_REQUIREMENT:_
Scan the entries for "body". Every line that holds it is to be copied.

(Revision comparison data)
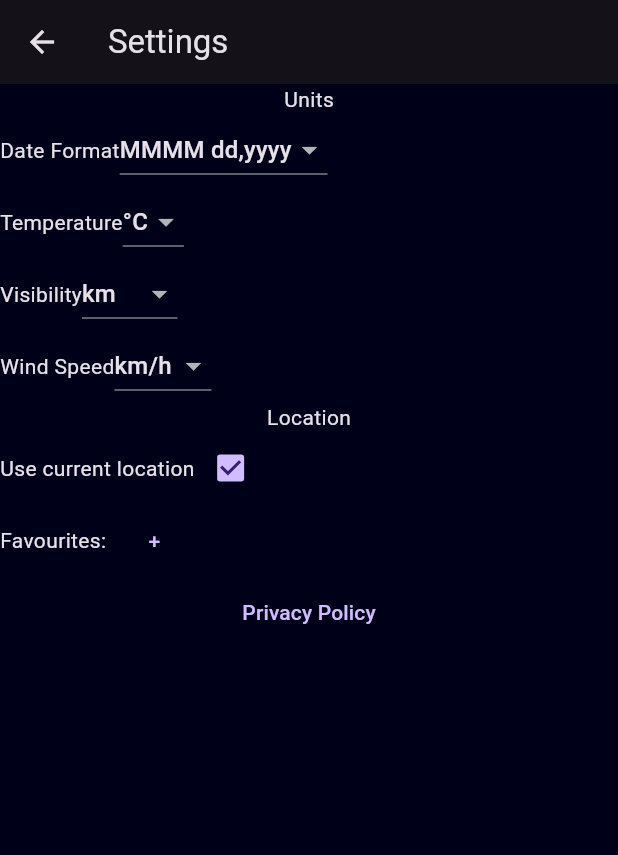
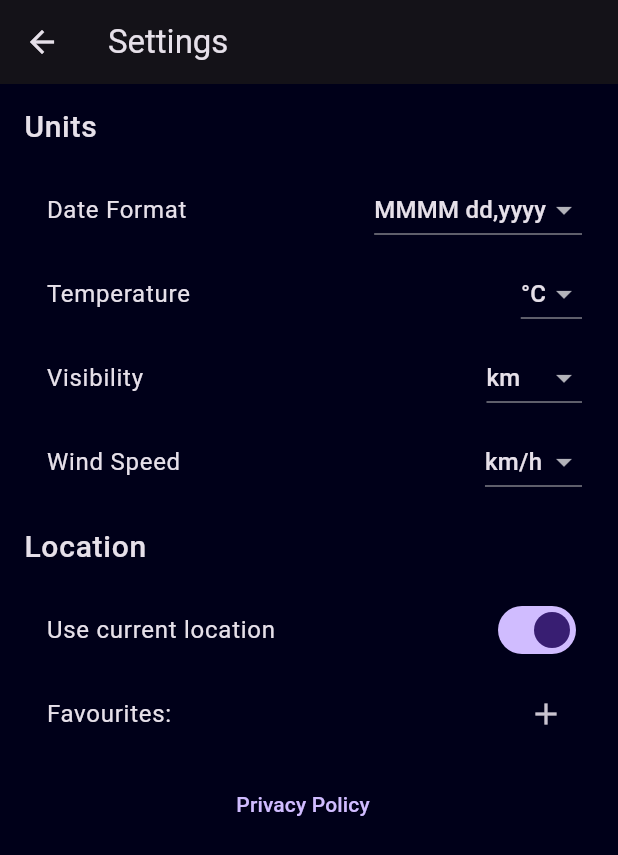
Before and after one commit to Layomiiety/Stargazing-Weather-App-Hi-fi, a Flutter app: the screen it shows after launch, after a tap on the "settings" icon, on a phone screen of 412 x 824 dp. Shown: the top 855 px of the screen. Run offline on Flutter 3.47's test engine with Material 2 defaults, Android fonts, the phone set to English and light mode, and no system bars; our stand-ins replace fl_chart, geolocator, get, google_maps_flutter; missing offline and left inert: shadow; network calls fail.

Commit message:
Visual changes

```diff
--- a/lib/screens/settings_screen.dart
+++ b/lib/screens/settings_screen.dart
@@ -10,37 +10,54 @@ class SettingsScreen extends StatefulWidget {
 
 class SettingsState extends State<SettingsScreen> {
   int pageIndex = 0;
-  late List<Widget> _pages;
 
-  Widget privacyPolicyPage() {
-    return Scaffold(
-        appBar: AppBar(
-          leading: BackButton(onPressed: () => {_switchPage(0)}),
-          title: const Text('Privacy Policy'),
-        ),
-        body: const Column(
-          children: [
-            Text('Insert Privacy Policy Here'),
-          ],
-        ));
+  List<ListTile> favouriteLocationsColumn() {
+    List<String> l = Preferences.favouriteLocations;
+
+    List<ListTile> w = [];
+    for (int i = 0; i < l.length; i++) {
+      w.add(_customTile(
+          l[i],
+          IconButton(
+              onPressed: () => {_removeFavouriteLocation(i)},
+              icon: const Icon(Icons.clear))));
+    }
+    return w;
   }
 
-  Column favouriteLocationsColumn() {
-    List<String> l = Preferences.favouriteLocations;
-
-    List<Widget> w = <Widget>[];
-    for (int i = 0; i < l.length; i++) {
-      w.add(Row(
-        children: [
-          Text(l[i]),
-          TextButton(
-              onPressed: () => {_removeFavouriteLocation(i)},
-              child: const Text('X'))
-        ],
-      ));
+  ListTile _dropdownTile(String title, String preferencesValue,
+      void Function(String) setter, List<String> options) {
+    return ListTile(
+        title: Padding(
+            padding: const EdgeInsets.only(left: 15), child: Text(title)),
+        trailing: DropdownButton(
+            value: preferencesValue,
+            items: options
+                .map<DropdownMenuItem<String>>(
+                    (s) => DropdownMenuItem<String>(value: s, child: Text(s)))
+                .toList(),
+            onChanged: (String? value) {
+              setState(() {
+                setter(value!);
+              });
+            }));
   }
 
-    return Column(children: w);
+  ListTile _customTile(String title, Widget trailing) {
+    return ListTile(
+        title: Padding(
+            padding: const EdgeInsets.only(left: 15), child: Text(title)),
+        trailing: trailing);
+  }
+
+  ListTile _headerTile(String title) {
+    return ListTile(
+      title: Text(title,
+          style: const TextStyle(
+            fontWeight: FontWeight.w500,
+            fontSize: 20,
+          )),
+    );
   }
 
   Widget settingsPage() {
@@ -64,132 +81,92 @@ class SettingsState extends State<SettingsScreen> {
         appBar: AppBar(
             leading: BackButton(onPressed: _exitSettings),
             title: const Text('Settings')),
-        body: Column(
+        body: Container(
+            // padding: const EdgeInsets.all(10),
+            height: MediaQuery.of(context).size.height,
+            child: ListView(
+              // shrinkWrap: true,
               children: [
-            Center(
-                child: Column(
-              children: [
-                const Text('Units'),
-                Row(children: [
-                  const Text('Date Format'),
-                  DropdownButton(
-                      value: Preferences.dateFormat,
-                      items: dateFormatsList
-                          .map<DropdownMenuItem<String>>((s) =>
-                              DropdownMenuItem<String>(
-                                  value: s, child: Text(s)))
-                          .toList(),
-                      onChanged: (String? value) {
-                        setState(() {
-                          Preferences.dateFormat = value!;
-                        });
-                      })
-                ]),
-                Row(children: [
-                  const Text('Temperature'),
-                  DropdownButton(
-                      value: Preferences.temperatureUnits,
-                      items: temperatureUnitsList
-                          .map<DropdownMenuItem<String>>((s) =>
-                              DropdownMenuItem<String>(
-                                  value: s, child: Text(s)))
-                          .toList(),
-                      onChanged: (String? value) {
-                        setState(() {
-                          Preferences.temperatureUnits = value!;
-                        });
-                      })
-                ]),
-                Row(children: [
-                  const Text('Visibility'),
-                  DropdownButton(
-                      value: Preferences.visibilityUnits,
-                      items: visibilityUnitsList
-                          .map<DropdownMenuItem<String>>((String s) {
-                        return DropdownMenuItem<String>(
-                            value: s, child: Text(s));
-                      }).toList(),
-                      onChanged: (String? value) {
-                        setState(() {
-                          Preferences.visibilityUnits = value!;
-                        });
-                      })
-                ]),
-                Row(children: [
-                  const Text('Wind Speed'),
-                  DropdownButton(
-                      value: Preferences.windSpeedUnits,
-                      items: windSpeedUnitsList
-                          .map<DropdownMenuItem<String>>((String s) {
-                        return DropdownMenuItem<String>(
-                            value: s, child: Text(s));
-                      }).toList(),
-                      onChanged: (String? value) {
-                        setState(() {
-                          Preferences.windSpeedUnits = value!;
-                        });
-                      })
-                ]),
-              ],
-            )),
-            Center(
-                child: Column(children: [
-              const Text('Location'),
-              Row(
-                children: [
-                  const Text('Use current location'),
-                  Checkbox(
+                    _headerTile('Units'),
+                    _dropdownTile('Date Format', Preferences.dateFormat,
+                        (e) => Preferences.dateFormat = e, dateFormatsList),
+                    _dropdownTile(
+                        'Temperature',
+                        Preferences.temperatureUnits,
+                        (e) => Preferences.temperatureUnits = e,
+                        temperatureUnitsList),
+                    _dropdownTile(
+                        'Visibility',
+                        Preferences.visibilityUnits,
+                        (e) => Preferences.visibilityUnits = e,
+                        visibilityUnitsList),
+                    _dropdownTile(
+                        'Wind Speed',
+                        Preferences.windSpeedUnits,
+                        (e) => Preferences.windSpeedUnits = e,
+                        windSpeedUnitsList),
+                    _headerTile('Location'),
+                    _customTile(
+                        'Use current location',
+                        Switch(
                             value: Preferences.useCurrentLocation,
                             onChanged: (bool? value) {
                               setState(() {
                                 Preferences.useCurrentLocation = value!;
                               });
-                      })
-                ],
-              ),
-              Row(
-                children: [
-                  const Text('Favourites:'),
-                  TextButton(
-                      onPressed: () => {_switchPage(2)}, child: const Text('+'))
-                ],
-              ),
-              favouriteLocationsColumn()
-            ])),
-            Center(
-                child: TextButton(
-                    onPressed: () => {_switchPage(1)},
+                            })),
+                    _customTile(
+                        "Favourites:",
+                        IconButton(
+                            onPressed: () => addFavourite(),
+                            icon: const Icon(Icons.add)))
+                  ] +
+                  favouriteLocationsColumn() +
+                  [
+                    ListTile(
+                        title: TextButton(
+                            onPressed: () => {
+                                  Navigator.push(
+                                      context,
+                                      MaterialPageRoute(
+                                          builder: (_) =>
+                                              const PrivacyPolicyPage()))
+                                },
                             child: const Text('Privacy Policy')))
                   ],
-        ));
-  }
-
-  Widget addFavouritesPage() {
-    String lt = 'Location';
-    var msgController = TextEditingController();
-    return Scaffold(
-        appBar: AppBar(
-          leading: BackButton(onPressed: () => {_switchPage(0)}),
-          title: const Text('Add Favourite Location'),
-        ),
-        body: Center(
-            child: TextField(
-          controller: msgController,
-          decoration:
-              InputDecoration(border: OutlineInputBorder(), labelText: lt),
-          onSubmitted: (String? value) {
-            setState(() {
-              Preferences.favouriteLocations.add(value!);
-              pageIndex = 0;
-              msgController.clear();
-            });
-          },
             )));
   }
 
-  void _switchPage(int x) {
+  void addFavourite() {
+    var textFieldController = TextEditingController();
+    showDialog(
+        context: context,
+        builder: (context) {
+          return AlertDialog(
+              title: const Text('Add Favourite Location'),
+              content: TextField(
+                onChanged: (value) {},
+                controller: textFieldController,
+                decoration: const InputDecoration(labelText: "Location"),
+              ),
+              actions: <Widget>[
+                TextButton(
+                  child: const Text('Cancel'),
+                  onPressed: () {
+                    Navigator.pop(context);
+                  },
+                ),
+                TextButton(
+                  child: const Text('OK'),
+                  onPressed: () {
                     setState(() {
-      pageIndex = x;
+                      Preferences.favouriteLocations
+                          .add(textFieldController.value.text);
+                      Navigator.pop(context);
+                    });
+                  },
+                ),
+              ]);
         });
   }
 
@@ -205,7 +182,26 @@ class SettingsState extends State<SettingsScreen> {
 
   @override
   Widget build(BuildContext context) {
-    _pages = <Widget>[settingsPage(), privacyPolicyPage(), addFavouritesPage()];
-    return Scaffold(body: IndexedStack(index: pageIndex, children: _pages));
+    return settingsPage();
   }
 }
+
+class PrivacyPolicyPage extends StatelessWidget {
+  const PrivacyPolicyPage({super.key});
+
+  @override
+  Widget build(BuildContext context) {
+    return Scaffold(
+        appBar: AppBar(
+          leading: BackButton(onPressed: () => {Navigator.pop(context)}),
+          title: const Text('Privacy Policy'),
+        ),
+        body: const Padding(
+            padding: EdgeInsets.all(10),
+            child: Column(
+              children: [
+                Text('Insert Privacy Policy Here'),
+              ],
+            )));
+  }
+}
```
Lines whose indentation alone changed are shown as unchanged.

_RESULT BELOW:_
-        body: const Column(
-        body: Column(
+        body: Container(
-        body: Center(
-    return Scaffold(body: IndexedStack(index: pageIndex, children: _pages));
+        body: const Padding(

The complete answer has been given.